reducing wind turbine O&M costs with automated workflows

How wind energy teams can breeze through o&m workflows

When it comes to wind power, we’re real big fans. But, did you know that Operations and Maintenance (O&M) costs in the wind industry are set to rise globally to $17-billion in 2020? This means now is a good time to take a look at how operations and maintenance workflows can be optimized for efficiency.

Whether you’re inspecting wind turbines or other equipment (offshore or on dry land), optimizing your workflows and processes can help you to save time and reduce costs. Let’s take a gander at some examples of how workflow automation can help you to win the war on offshore wind O&M costs!

Fail to prepare, prepare to fail

If we had a crystal ball, we’d happily show you all of the forthcoming technical issues your offshore and on land wind farms are going to face. It’s absolutely critical that you utilize every available method of planning ahead, in order to mitigate risk and give yourself a head-start on identifying where potential faults or issues might occur. Not planning ahead is going to cost you and unfortunately, we don’t have the winning future Powerball numbers to help you pay for the growing costs of wind power O&M.

“Unplanned failures can cost the asset owner as much as $30,000 per turbine and up to 7 days worth of lost production per year, in terms of wind farm repair and spare parts,” stated Daniel Liu, Wood Mackenzie Power & Renewables Principal Analyst

You’re most likely already using wind turbine predictive and preventive maintenance as part of your O&M processes, so you know it heavily relies on the measurement and analysis of data. Yes, sometimes unexpected outages or mechanical failures will occur, but you’re better equipped and prepared to have all of your maintenance and service data in one secure place — easily accessible to technicians. Deloitte states that predictive maintenance increases productivity by 25%, reduces breakdowns by 70%, and lowers maintenance costs by 25%, on average.

With so many moving parts to the process of maintaining a wind farm, any help you can find to make your team’s lives easier would be welcomed. It may take some time to find the right wind turbine operations and maintenance workflows for your teams, but just like the tricky task of swapping out the main parts of a floating wind turbine generator, persistence pays off!

Invest in the future of your team

Part of saving on wind energy O&M costs means taking a look at the inefficient processes that skilled workers are doing as part of O&M procedures and optimizing their time. A recent survey by Accenture revealed that the biggest opportunity to improve O&M performance is in the deployment of digital technologies and enablers, including mobile field-force effectiveness tools.

Siemens Gamesa implemented workflow automation to comply with policies and training requirements for their large-scale field teams. The global energy giant optimized workflows across 18 countries with 2,000+ users — decreasing the number of manual processes, reducing wind turbine inspection costs, and ensuring cross-departmental quality control. Siemens was able to unify the document management process (e.g. storing, distributing, editing, and collecting documents) for technicians conducting operations and maintenance offshore and onshore. They also decreased the time required for wind turbine blade inspection training and onboarding to reap the rewards of productivity as they continue to grow. 

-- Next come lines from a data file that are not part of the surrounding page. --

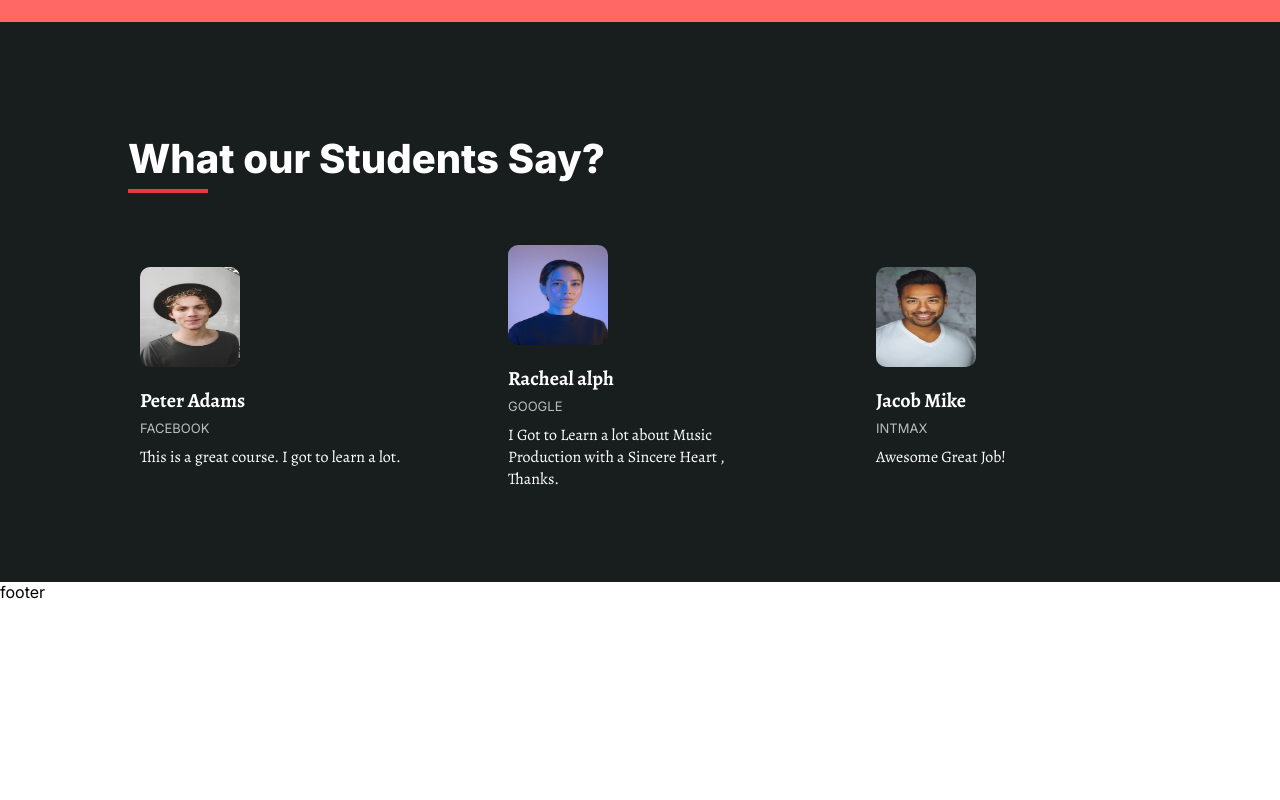
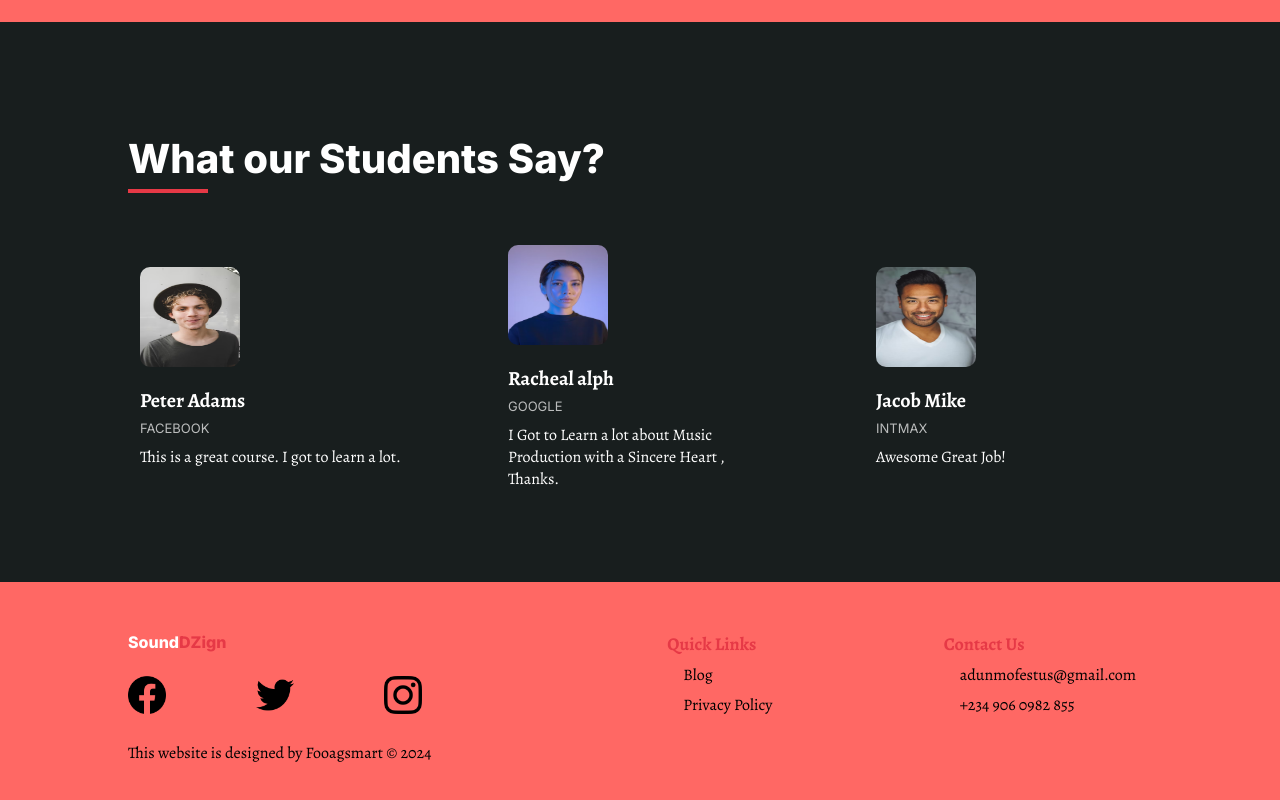
Before and after one commit to Fooagsmart/sound-website, a React (Vite) app: page / in a window 1280 px wide. Shown: the part 2472-3272 px from the top of the page. Before the commit the page ends 3074 px from the top, so only its background shows below. Built offline with nearby package versions, Linux system fonts and the light colour scheme.

Commit message:
footer done

```diff
--- a/src/Components/Footer/Footer.css
+++ b/src/Components/Footer/Footer.css
@@ -0,0 +1,51 @@
+.flex-footer {
+    display: flex;
+    padding: 50px 0;
+    justify-content: space-between;
+}
+
+.social {
+    display: flex;
+    margin: 24px 0;
+    justify-content: space-between;
+}
+
+.links ul {
+    list-style: none;
+    padding: 0;
+    margin: 0;
+}
+
+.links ul li {
+    font-family: "Alegreya", serif;
+    font-weight: 400;
+    font-size: 16px;
+    margin: 8px 16px;
+}
+
+.social img {
+    width: 30%;
+}
+
+footer a {
+    color: #000;
+}
+
+footer a:hover{
+    text-decoration: underline;
+}
+
+.copywrite {
+    font-family: "Alegreya", serif;
+    font-weight: 400;
+    font-size: 16px;
+    line-height: 22px;
+}
+
+footer h3 {
+    color: var(--red-color);
+    font-family: "Alegreya", serif;
+    font-weight: 700;
+    font-size: 18px;
+    margin: 0;
+}
--- a/src/Components/Footer/Footer.jsx
+++ b/src/Components/Footer/Footer.jsx
@@ -1,11 +1,49 @@
 import React from 'react';
 import "./Footer.css"
+import {facebook,twitter,instagram} from "../../assets"
 
 const Footer = () => {
   return (
-    <div>
-      footer
-    </div>
+    <footer id='footer' className='pink'>
+      <div className='wrapper'>
+        <div className='flex-footer'>
+          <div className='links'>
+      <a href='#' className='logo'>Sound<span className='red'>DZign</span></a>
+      <div className='social'>
+        <a href='#'><img src={facebook} alt="" /></a>
+        <a href='#'><img src={twitter} alt="" /></a>
+        <a href='#'><img src={instagram} alt="" /></a>
+        </div>
+
+        <div className='copywrite'>
+          <p>This website is designed by Fooagsmart © 2024 </p>
+        </div>
+        </div>
+
+        <div className='links'>
+          <h3>Quick Links</h3>
+          <ul>
+            <li>
+              <a href='#'>Blog</a>
+            </li>
+            <li>
+              <a href='#'>Privacy Policy</a>
+            </li>
+          </ul>
+        </div>
+
+        <div className='links'>
+          <h3>Contact Us</h3>
+          <ul>
+            <li>
+              <a href='#' >adunmofestus@gmail.com</a>
+            </li>
+            <li><a href='#'> +234 906 0982 855</a></li>
+          </ul>
+        </div>
+      </div>
+      </div>
+    </footer>
   )
 }
 
```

Reduce risk of data or document loss 

We’ve heard that new turbine technology centred on big data will eventually enable turbines to act as “smart” machines, where they’ll have the ability to self-correct — reducing wind turbine maintenance costs. Until that day comes, the accuracy of the data collected that influe

The public-facing side of O&M operations is obvious and apparent, but there’s a lot of admin work that goes on behind the scenes. Warranties, compliance checks, audits, service history, inspections, health and safety checklists, insurance documents, wind turbine maintenance checklist, contracts for subcontractors, accounts and billing information…we’re dizzy just thinking about it all. 

Aside from it being a bit of a pain in the a$$ to sort and file all of those documents, running them back-and-forth in a physical format just isn’t practical. Not to mention, even possible when you have several workers far from the office — at sea or on land.

Workflow automation streamlines document flows in a logical way, helping your teams to work more efficiently, reduce O&M costs, and lead the way to significant economies of scale. With the right process management system in-place, wind companies can continue to scale and evolve — provided there are adequate wind power maintenance and operations workflows in-place to support their teams.

If you liked this article, you might also enjoy How Wind O&M Market Is Adapting To The COVID-19 Crisis

Featured Image Credit: Barbara Kelley – Wall Street Journal